ABOUT THIS EXERCISE: The lines to copy are those holding the string "dotfiles" in the entries below.

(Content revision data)
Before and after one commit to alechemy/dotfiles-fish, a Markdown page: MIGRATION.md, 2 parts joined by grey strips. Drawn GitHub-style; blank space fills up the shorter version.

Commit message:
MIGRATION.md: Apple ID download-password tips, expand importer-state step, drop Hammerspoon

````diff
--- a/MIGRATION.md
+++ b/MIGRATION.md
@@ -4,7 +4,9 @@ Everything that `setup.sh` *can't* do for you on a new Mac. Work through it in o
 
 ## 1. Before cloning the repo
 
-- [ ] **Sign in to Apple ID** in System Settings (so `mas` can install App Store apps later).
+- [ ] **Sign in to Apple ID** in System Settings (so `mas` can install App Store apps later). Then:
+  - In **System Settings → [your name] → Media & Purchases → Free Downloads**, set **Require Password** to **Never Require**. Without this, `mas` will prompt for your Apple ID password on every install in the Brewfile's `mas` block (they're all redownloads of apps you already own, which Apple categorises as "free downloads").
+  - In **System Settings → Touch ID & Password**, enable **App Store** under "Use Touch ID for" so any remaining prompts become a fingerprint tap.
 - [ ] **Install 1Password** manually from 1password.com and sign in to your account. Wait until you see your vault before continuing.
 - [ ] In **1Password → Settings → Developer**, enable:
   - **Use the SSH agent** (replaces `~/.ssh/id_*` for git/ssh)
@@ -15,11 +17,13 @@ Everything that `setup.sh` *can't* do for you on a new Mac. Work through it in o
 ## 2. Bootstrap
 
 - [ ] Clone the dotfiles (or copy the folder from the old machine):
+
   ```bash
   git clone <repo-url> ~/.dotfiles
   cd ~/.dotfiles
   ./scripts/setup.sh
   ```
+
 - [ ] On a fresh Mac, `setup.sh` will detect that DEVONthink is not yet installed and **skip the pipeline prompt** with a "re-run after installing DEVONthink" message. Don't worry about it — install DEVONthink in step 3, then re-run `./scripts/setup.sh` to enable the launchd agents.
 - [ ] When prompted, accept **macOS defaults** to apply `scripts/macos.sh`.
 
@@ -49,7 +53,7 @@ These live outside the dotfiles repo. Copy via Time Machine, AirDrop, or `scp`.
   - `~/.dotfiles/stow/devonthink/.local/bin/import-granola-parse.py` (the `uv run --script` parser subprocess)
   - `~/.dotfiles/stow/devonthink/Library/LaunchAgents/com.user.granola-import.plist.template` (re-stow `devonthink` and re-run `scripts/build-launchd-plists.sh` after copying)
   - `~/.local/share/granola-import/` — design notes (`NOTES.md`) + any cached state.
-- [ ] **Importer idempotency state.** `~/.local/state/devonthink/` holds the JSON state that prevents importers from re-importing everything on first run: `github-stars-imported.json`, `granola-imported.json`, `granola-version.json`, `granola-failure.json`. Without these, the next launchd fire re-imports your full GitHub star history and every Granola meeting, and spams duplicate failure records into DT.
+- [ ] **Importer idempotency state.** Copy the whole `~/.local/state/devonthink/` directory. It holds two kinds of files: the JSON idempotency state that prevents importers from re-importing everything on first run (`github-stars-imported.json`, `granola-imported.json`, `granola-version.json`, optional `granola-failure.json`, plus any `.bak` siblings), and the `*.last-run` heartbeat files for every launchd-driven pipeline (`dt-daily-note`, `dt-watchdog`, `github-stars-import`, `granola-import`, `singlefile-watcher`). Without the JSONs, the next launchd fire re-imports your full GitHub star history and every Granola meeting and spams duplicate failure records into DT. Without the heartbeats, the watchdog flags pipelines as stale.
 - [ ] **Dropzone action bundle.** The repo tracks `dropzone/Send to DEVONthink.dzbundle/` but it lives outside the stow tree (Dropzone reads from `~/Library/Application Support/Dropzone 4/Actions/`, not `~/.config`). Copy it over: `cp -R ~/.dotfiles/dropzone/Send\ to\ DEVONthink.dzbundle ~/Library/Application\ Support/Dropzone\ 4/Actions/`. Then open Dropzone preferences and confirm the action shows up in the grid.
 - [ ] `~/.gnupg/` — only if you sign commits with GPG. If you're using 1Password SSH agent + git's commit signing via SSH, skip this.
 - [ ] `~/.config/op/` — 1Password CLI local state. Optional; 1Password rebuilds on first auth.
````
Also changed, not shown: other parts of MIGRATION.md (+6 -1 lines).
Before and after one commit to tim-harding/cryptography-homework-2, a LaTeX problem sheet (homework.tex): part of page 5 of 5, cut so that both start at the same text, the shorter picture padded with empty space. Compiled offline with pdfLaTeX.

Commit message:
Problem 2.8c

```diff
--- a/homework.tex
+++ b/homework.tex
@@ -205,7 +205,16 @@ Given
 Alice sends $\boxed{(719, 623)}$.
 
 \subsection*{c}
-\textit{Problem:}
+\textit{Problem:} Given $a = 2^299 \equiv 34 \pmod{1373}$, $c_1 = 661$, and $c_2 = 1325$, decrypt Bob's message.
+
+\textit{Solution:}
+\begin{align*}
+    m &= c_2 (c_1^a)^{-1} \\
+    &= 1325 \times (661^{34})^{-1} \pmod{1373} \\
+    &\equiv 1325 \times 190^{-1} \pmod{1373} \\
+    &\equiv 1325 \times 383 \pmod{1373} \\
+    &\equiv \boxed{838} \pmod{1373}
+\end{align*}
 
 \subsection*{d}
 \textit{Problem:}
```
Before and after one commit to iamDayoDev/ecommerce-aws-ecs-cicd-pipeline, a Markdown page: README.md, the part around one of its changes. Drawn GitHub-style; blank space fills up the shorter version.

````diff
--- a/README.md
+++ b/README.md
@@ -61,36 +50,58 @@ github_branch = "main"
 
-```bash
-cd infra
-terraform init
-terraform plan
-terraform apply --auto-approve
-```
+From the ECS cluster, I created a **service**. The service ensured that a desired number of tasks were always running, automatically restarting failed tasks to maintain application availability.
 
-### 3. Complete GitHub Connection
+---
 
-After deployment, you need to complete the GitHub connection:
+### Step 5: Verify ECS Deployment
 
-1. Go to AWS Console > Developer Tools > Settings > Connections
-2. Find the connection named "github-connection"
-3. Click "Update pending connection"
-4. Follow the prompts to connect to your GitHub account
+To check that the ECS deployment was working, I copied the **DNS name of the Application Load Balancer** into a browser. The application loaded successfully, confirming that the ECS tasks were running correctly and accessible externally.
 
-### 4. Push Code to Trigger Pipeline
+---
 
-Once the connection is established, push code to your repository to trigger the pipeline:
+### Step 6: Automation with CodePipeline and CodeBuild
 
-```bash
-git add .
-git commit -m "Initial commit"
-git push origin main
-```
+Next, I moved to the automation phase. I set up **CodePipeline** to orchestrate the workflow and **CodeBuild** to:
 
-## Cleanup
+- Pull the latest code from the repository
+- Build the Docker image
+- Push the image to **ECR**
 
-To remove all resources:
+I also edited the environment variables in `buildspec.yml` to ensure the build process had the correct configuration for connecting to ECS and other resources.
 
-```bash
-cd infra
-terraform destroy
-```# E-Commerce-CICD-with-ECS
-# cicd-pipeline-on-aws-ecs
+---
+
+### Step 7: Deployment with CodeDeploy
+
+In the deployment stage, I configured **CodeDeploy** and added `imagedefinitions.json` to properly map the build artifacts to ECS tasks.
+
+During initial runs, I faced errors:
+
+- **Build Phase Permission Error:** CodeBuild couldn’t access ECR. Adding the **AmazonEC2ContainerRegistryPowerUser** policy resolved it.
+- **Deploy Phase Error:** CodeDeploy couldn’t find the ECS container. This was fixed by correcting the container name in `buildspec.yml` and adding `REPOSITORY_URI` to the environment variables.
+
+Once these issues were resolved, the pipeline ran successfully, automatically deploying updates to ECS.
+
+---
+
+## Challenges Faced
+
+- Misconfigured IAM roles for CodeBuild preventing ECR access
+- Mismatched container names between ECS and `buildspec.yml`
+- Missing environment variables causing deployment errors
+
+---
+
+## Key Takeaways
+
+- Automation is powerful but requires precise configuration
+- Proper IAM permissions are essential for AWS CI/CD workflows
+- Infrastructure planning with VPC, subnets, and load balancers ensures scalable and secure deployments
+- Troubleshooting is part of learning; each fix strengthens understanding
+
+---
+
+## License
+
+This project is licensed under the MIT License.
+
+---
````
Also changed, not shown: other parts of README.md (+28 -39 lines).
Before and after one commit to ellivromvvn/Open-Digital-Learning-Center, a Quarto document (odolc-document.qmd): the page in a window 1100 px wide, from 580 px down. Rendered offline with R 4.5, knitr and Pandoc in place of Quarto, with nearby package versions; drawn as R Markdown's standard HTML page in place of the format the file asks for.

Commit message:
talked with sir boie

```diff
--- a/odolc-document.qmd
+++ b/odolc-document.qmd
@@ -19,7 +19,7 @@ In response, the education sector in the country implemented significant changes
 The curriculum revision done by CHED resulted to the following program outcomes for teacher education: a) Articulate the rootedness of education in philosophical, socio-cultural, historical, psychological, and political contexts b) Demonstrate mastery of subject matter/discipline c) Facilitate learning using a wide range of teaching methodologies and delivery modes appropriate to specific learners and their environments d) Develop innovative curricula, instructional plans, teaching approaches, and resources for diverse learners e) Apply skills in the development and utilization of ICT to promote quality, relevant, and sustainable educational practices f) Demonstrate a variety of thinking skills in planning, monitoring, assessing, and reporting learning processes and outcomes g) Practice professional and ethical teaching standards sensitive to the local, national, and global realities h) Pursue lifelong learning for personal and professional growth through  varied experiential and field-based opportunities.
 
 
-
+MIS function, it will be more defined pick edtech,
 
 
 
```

TASK RESPONSE:
Before and after one commit to alechemy/dotfiles-fish, a Markdown page: MIGRATION.md, 2 parts joined by grey strips. Drawn GitHub-style; blank space fills up the shorter version.
 - [ ] Clone the dotfiles (or copy the folder from the old machine):
   git clone <repo-url> ~/.dotfiles
   cd ~/.dotfiles
@@ -49,7 +53,7 @@ These live outside the dotfiles repo. Copy via Time Machine, AirDrop, or `scp`.
   - `~/.dotfiles/stow/devonthink/.local/bin/import-granola-parse.py` (the `uv run --script` parser subprocess)
   - `~/.dotfiles/stow/devonthink/Library/LaunchAgents/com.user.granola-import.plist.template` (re-stow `devonthink` and re-run `scripts/build-launchd-plists.sh` after copying)
 - [ ] **Dropzone action bundle.** The repo tracks `dropzone/Send to DEVONthink.dzbundle/` but it lives outside the stow tree (Dropzone reads from `~/Library/Application Support/Dropzone 4/Actions/`, not `~/.config`). Copy it over: `cp -R ~/.dotfiles/dropzone/Send\ to\ DEVONthink.dzbundle ~/Library/Application\ Support/Dropzone\ 4/Actions/`. Then open Dropzone preferences and confirm the action shows up in the grid.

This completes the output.